What you have to do
Without the images, reproduce each line of the material exactly.
────────────────
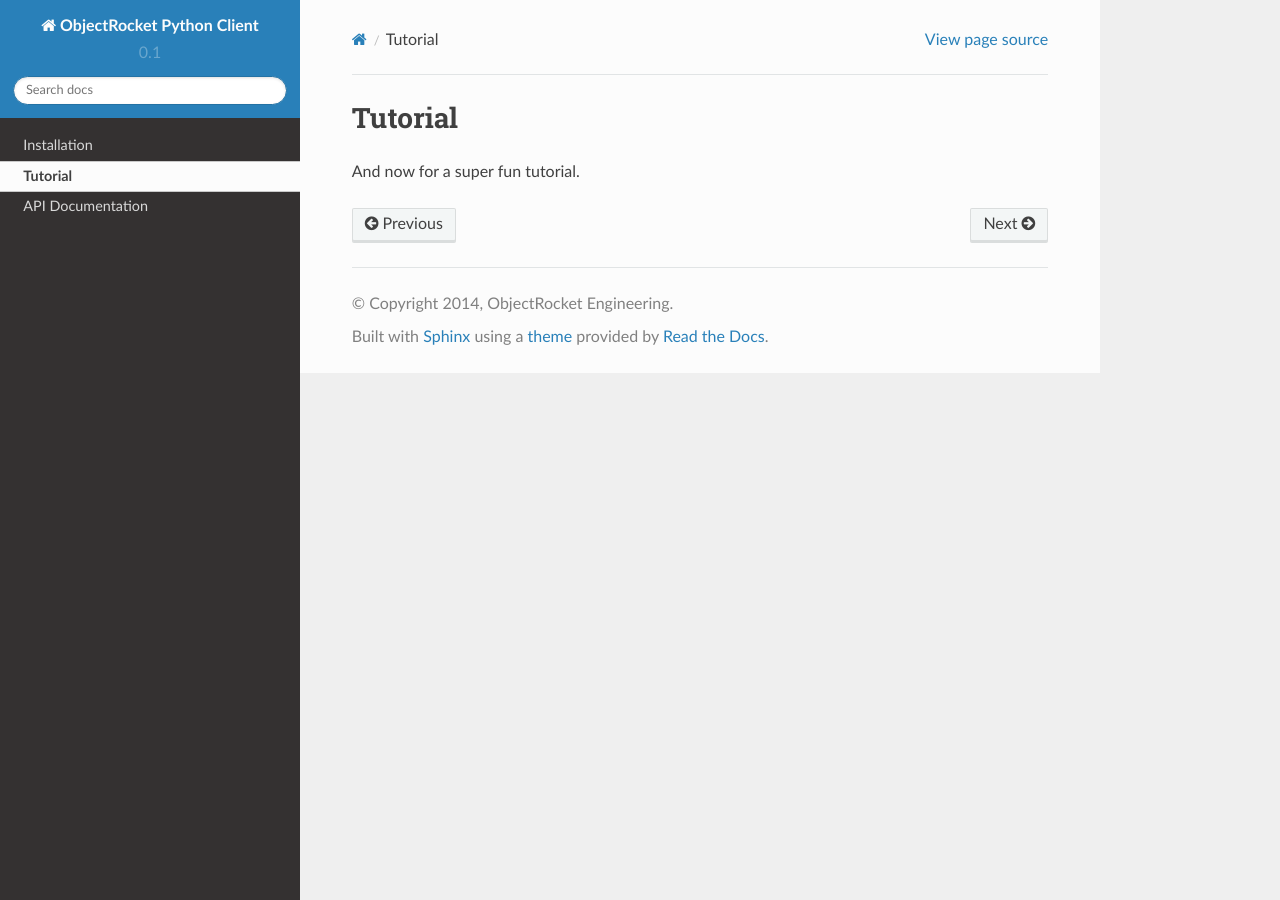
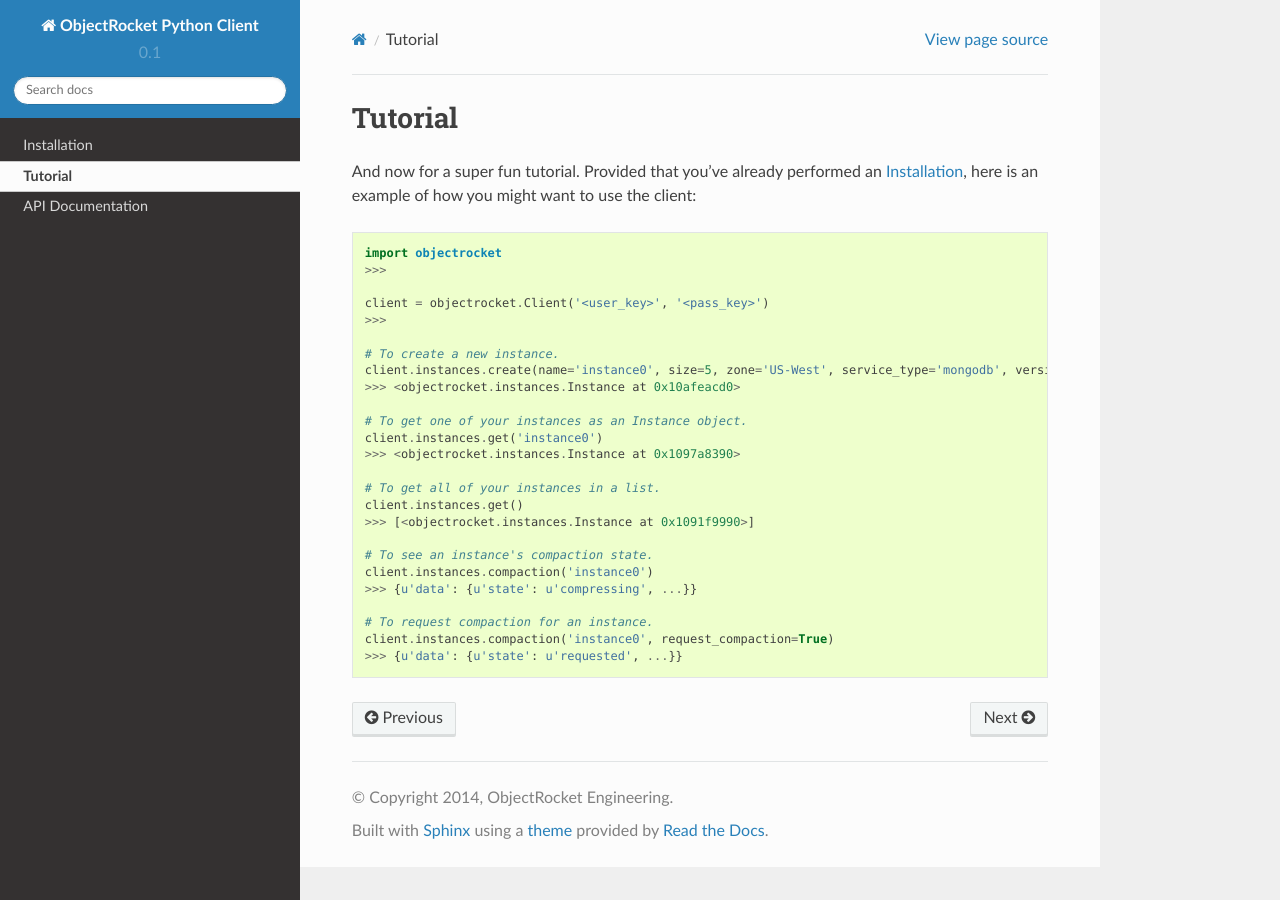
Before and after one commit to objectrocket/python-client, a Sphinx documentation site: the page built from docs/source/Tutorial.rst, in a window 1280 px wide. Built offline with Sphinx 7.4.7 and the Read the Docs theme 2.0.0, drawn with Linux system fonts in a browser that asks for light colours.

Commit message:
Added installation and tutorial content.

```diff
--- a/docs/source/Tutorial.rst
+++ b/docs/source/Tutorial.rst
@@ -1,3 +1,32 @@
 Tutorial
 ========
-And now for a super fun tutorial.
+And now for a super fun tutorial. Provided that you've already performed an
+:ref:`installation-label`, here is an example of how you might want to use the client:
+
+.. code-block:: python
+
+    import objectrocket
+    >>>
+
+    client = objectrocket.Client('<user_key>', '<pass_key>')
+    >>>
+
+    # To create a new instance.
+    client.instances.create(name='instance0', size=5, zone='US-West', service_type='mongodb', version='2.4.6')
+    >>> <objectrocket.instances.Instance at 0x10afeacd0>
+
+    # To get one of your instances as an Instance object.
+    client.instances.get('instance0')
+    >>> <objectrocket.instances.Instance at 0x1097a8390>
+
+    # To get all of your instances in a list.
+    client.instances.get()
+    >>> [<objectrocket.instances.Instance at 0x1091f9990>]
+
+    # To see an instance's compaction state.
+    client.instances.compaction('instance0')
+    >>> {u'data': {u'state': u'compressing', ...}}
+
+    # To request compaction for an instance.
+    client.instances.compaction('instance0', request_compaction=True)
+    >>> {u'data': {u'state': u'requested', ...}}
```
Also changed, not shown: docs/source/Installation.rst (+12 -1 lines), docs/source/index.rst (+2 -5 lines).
────────────────
Solved problem
Before and after one commit to objectrocket/python-client, a Sphinx documentation site: the page built from docs/source/Tutorial.rst, in a window 1280 px wide. Built offline with Sphinx 7.4.7 and the Read the Docs theme 2.0.0, drawn with Linux system fonts in a browser that asks for light colours.

Commit message:
Added installation and tutorial content.

```diff
--- a/docs/source/Tutorial.rst
+++ b/docs/source/Tutorial.rst
@@ -1,3 +1,32 @@
 Tutorial
 ========
-And now for a super fun tutorial.
+And now for a super fun tutorial. Provided that you've already performed an
+:ref:`installation-label`, here is an example of how you might want to use the client:
+
+.. code-block:: python
+
+    import objectrocket
+    >>>
+
+    client = objectrocket.Client('<user_key>', '<pass_key>')
+    >>>
+
+    # To create a new instance.
+    client.instances.create(name='instance0', size=5, zone='US-West', service_type='mongodb', version='2.4.6')
+    >>> <objectrocket.instances.Instance at 0x10afeacd0>
+
+    # To get one of your instances as an Instance object.
+    client.instances.get('instance0')
+    >>> <objectrocket.instances.Instance at 0x1097a8390>
+
+    # To get all of your instances in a list.
+    client.instances.get()
+    >>> [<objectrocket.instances.Instance at 0x1091f9990>]
+
+    # To see an instance's compaction state.
+    client.instances.compaction('instance0')
+    >>> {u'data': {u'state': u'compressing', ...}}
+
+    # To request compaction for an instance.
+    client.instances.compaction('instance0', request_compaction=True)
+    >>> {u'data': {u'state': u'requested', ...}}
```
Also changed, not shown: docs/source/Installation.rst (+12 -1 lines), docs/source/index.rst (+2 -5 lines).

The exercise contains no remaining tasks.